- Long appointment wait times are emerging as major impediments to a quality patient experience, so much so that nearly one in five patients have switched providers when a wait time has become too long, according to the 9th Annual Vitals Wait Time Report.
The report, which included a survey of just under 700 patient respondents, reviewed the state of patient wait times between 2008 and 2017. Eighty-four percent of those respondents stated that a reasonable wait time was somewhat or very important to a quality patient experience. Thirty percent of respondents said they have left appointments because their wait time became too burdensome, the report noted.
Doctor’s offices with longer wait times tend to receive lower patient satisfaction scores, the report pointed out. The average wait time for five-star hospitals (the highest rating on Vitals) is about 13 minutes. In one-star hospitals, the average wait time is just over 34 minutes.

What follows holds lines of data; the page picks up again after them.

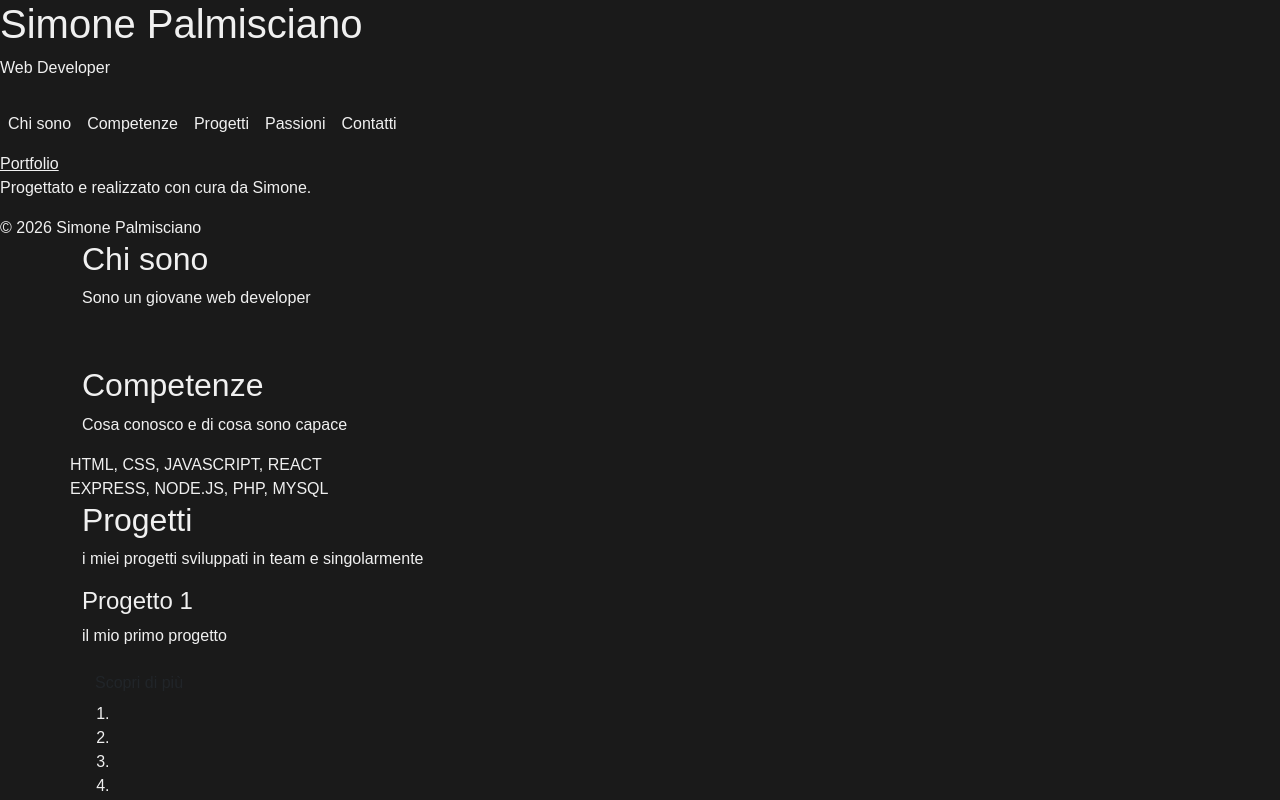
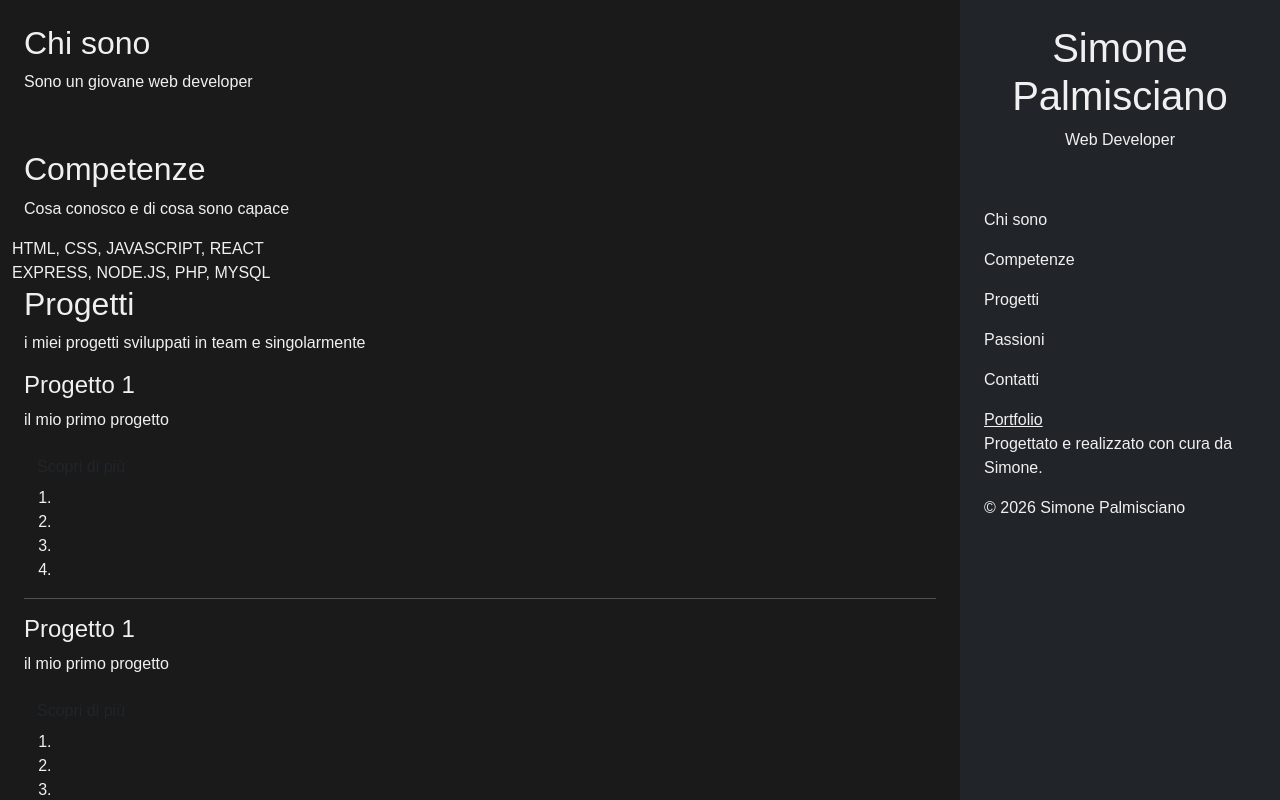
Before and after one commit to SimonePalmisciano/my_portfolio, a React (Vite) app: page / in a window 1280 px wide. Shown: the top 800 px of the page. Built offline with nearby package versions, Linux system fonts and the light colour scheme.

Commit message:
feat: refactor App and Header components for improved structure and styling, set header as a side navigation bar

```diff
--- a/src/App.jsx
+++ b/src/App.jsx
@@ -1,4 +1,3 @@
-import { useEffect, useState } from "react";
 import Header from "./partials/Header.jsx";
 import About from "./sections/About.jsx";
 import Skills from "./sections/Skills.jsx";
@@ -9,30 +8,21 @@ import Contact from "./sections/Contact.jsx";
 
 
 function App() {
-  const [theme, setTheme] = useState('dark')
-
-  useEffect(() => {
-    document.documentElement.setAttribute('data-theme', theme)
-  }, [theme]);
-
-  function onThemeToggle() {
-    setTheme((prevTheme) => (prevTheme === 'dark' ? 'light' : 'dark'))
-  }
 
   return (
-    <>
-    <Header theme={theme} onThemeToggle={onThemeToggle} />
+    <div className="container-fluid">
+      <div className="row">
+        <main className="col-9 min-vh-100 py-4">
+          <About />
+          <Skills />
+          <Projects />
+          <Passions />
+          <Contact />
+        </main>
 
-    <main>
-
-      <About />
-      <Skills />
-      <Projects />
-      <Passions />
-      <Contact />
-
-    </main>
-    </>
+        <Header />
+      </div>
+    </div>
   )
 }
 export default App;
--- a/src/partials/Header.jsx
+++ b/src/partials/Header.jsx
@@ -2,9 +2,11 @@ import Footer from "./Footer";
 
 function Header() {
     return (
-        <>
-            <section className="" id="header">
-                <header>
+        <section
+            className="col-3 position-fixed top-0 end-0 vh-100 overflow-y-auto d-flex flex-column align-items-center p-4 bg-dark"
+            id="header"
+        >
+            <header className="text-center mb-4">
                 <div>
                     <span id="imageAvatar">
 
@@ -18,14 +20,8 @@ function Header() {
                 </div>
             </header>
 
-                <nav className="navbar navbar-expand-lg d-flex justify-content-between">
-
-                    <button className="navbar-toggler" type="button" data-bs-toggle="collapse" data-bs-target="#navbarNavDropdown" aria-controls="navbarNavDropdown" aria-expanded="false" aria-label="Toggle navigation">
-                        <span class="navbar-toggler-icon"></span>
-                    </button>
-
-                    <div class="collapse navbar-collapse d-flex justify-content-between" id="navbarNavDropdown">
-                        <ul className="navbar-nav">
+            <nav className="navbar w-100">
+                <ul className="navbar-nav flex-column w-100">
                     <li className="nav-item">
                         <a className="nav-link" href="#about">
                             Chi sono
@@ -42,23 +38,20 @@ function Header() {
                         </a>
                     </li>
                     <li className="nav-item">
-                                <a className="nav-link" href="#journey">
+                        <a className="nav-link" href="#passions">
                             Passioni
                         </a>
                     </li>
-                            <li>
-                                <a
-                                    className="nav-link" href="#contacts">
+                    <li className="nav-item">
+                        <a className="nav-link" href="#contact">
                             Contatti
                         </a>
                     </li>
                 </ul>
-                    </div>
+            </nav>
 
-                </nav>
             <Footer />
         </section>
-        </>
     )
 }
 export default Header
```
Lines whose indentation alone changed are shown as unchanged.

The average wait time for four-star hospitals is 21 minutes, 22 minutes in three-star hospitals, and 29 minutes in two-star hospitals.
As noted above, 30 percent of patient respondents said they have left a medical appointment because the wait time was getting too long. Patients who reported limited access to care were more likely to leave appointments due to long wait time, a fact the report authors noted as an interesting finding.

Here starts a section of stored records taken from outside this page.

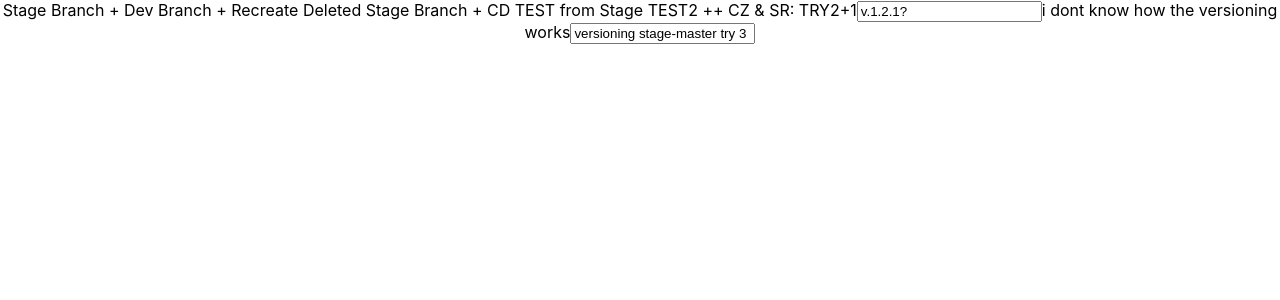
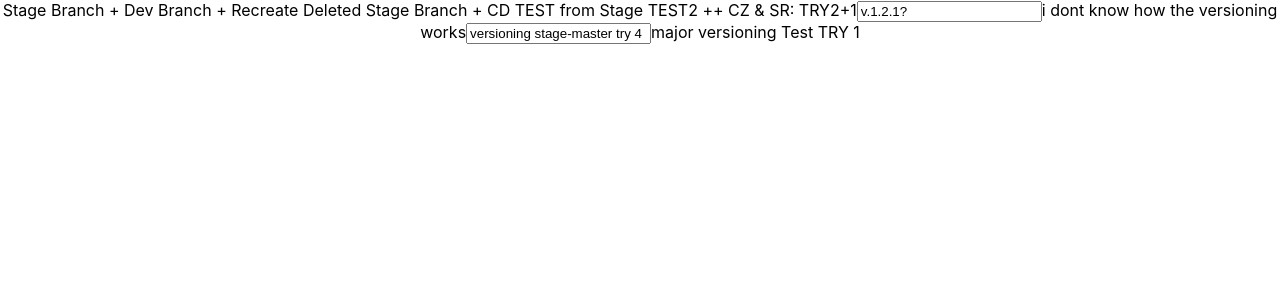
Before and after one commit to ryul-lullalla/gitlab-cicd-demo, a React (Create React App) app: page / in a window 1280 px wide. Shown: the top 300 px of the page. Built offline with nearby package versions, Linux system fonts and the light colour scheme.

Commit message:
feat: version test TRY 4
BREAKING CHANGE: Major Versioning Test Try 1

```diff
--- a/src/App.js
+++ b/src/App.js
@@ -7,7 +7,8 @@ function App() {
       Stage Branch + Dev Branch + Recreate Deleted Stage Branch + CD TEST from
       Stage TEST2 ++ CZ & SR: TRY2+1
       <input value="v.1.2.1?" />i dont know how the versioning works
-      <input value="versioning stage-master try 3" />
+      <input value="versioning stage-master try 4" />
+      major versioning Test TRY 1
     </div>
   );
 }
```
Also changed, not shown: .gitlab-ci.yml.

Nearly half (53 percent) of patients who reported limited access to healthcare said they had left an appointment because the wait was too long. In contrast, only 20 percent of patients with self-reported excellent access to care said the same.
Overall, patient wait times average out at about 18 minutes across physician specialties and different cities. Current average appointment wait times are about 22 seconds shorter than last year’s average, Vitals pointed out.
There were some geographic differences for patient wait times. Patients living in Milwaukee may wait as little as 14 minutes for their doctor’s appointment. In El Paso, Texas, patients face average wait times just under 27 minutes, the longest wait time averages in the country.
Wisconsin residents also see short wait times, clocking in at about 13 minutes, while patients in Nevada have to wait around 20 minutes for their doctor’s appointments.
These findings are generally consistent with last year’s report. In the 2017 Vitals Wait Time Report, an analysis of patient experience reports and surveys revealed that patients waited just over 18 minutes at their medical appointments, on par with this year’s results. The report also found that Milwaukee and El Paso had the shortest and longest wait times, respectively.
Although long wait time is tied to a negative online review or patient satisfaction score, Vitals founder and chairman Mitch Rothschild said the long wait time is likely not the sole reason for the low score.
“Wait time alone is probably not the cause of the bad rating,” Rothschild said follow last year’s report release. “More likely a doctor who can’t watch the clock may not be effectively managing other parts of the practice that impact the patient experience.”
Having long wait times may be poor optics for a healthcare organization that wants patients to feel well taken care of. Medical practices with long wait times, poor access to appointment scheduling, and general disorganization do not usually assuage patients of the typical worry that can come with a doctor’s visit.
Healthcare organizations must work to address longer wait times, especially as patients – who are spending more of their money out-of-pocket for medical treatment – are becoming more selective about their providers. With nearly 20 percent of patients changing providers due to long wait times, medical practices cannot afford to fall short in this area.
Better appointment scheduling tools can help manage patient intake and ensure appointments are not double-booked or inefficiently scheduled. Additionally, open-access scheduling practices and better clinical workflow training can support providers trying to maintain a strict timeline.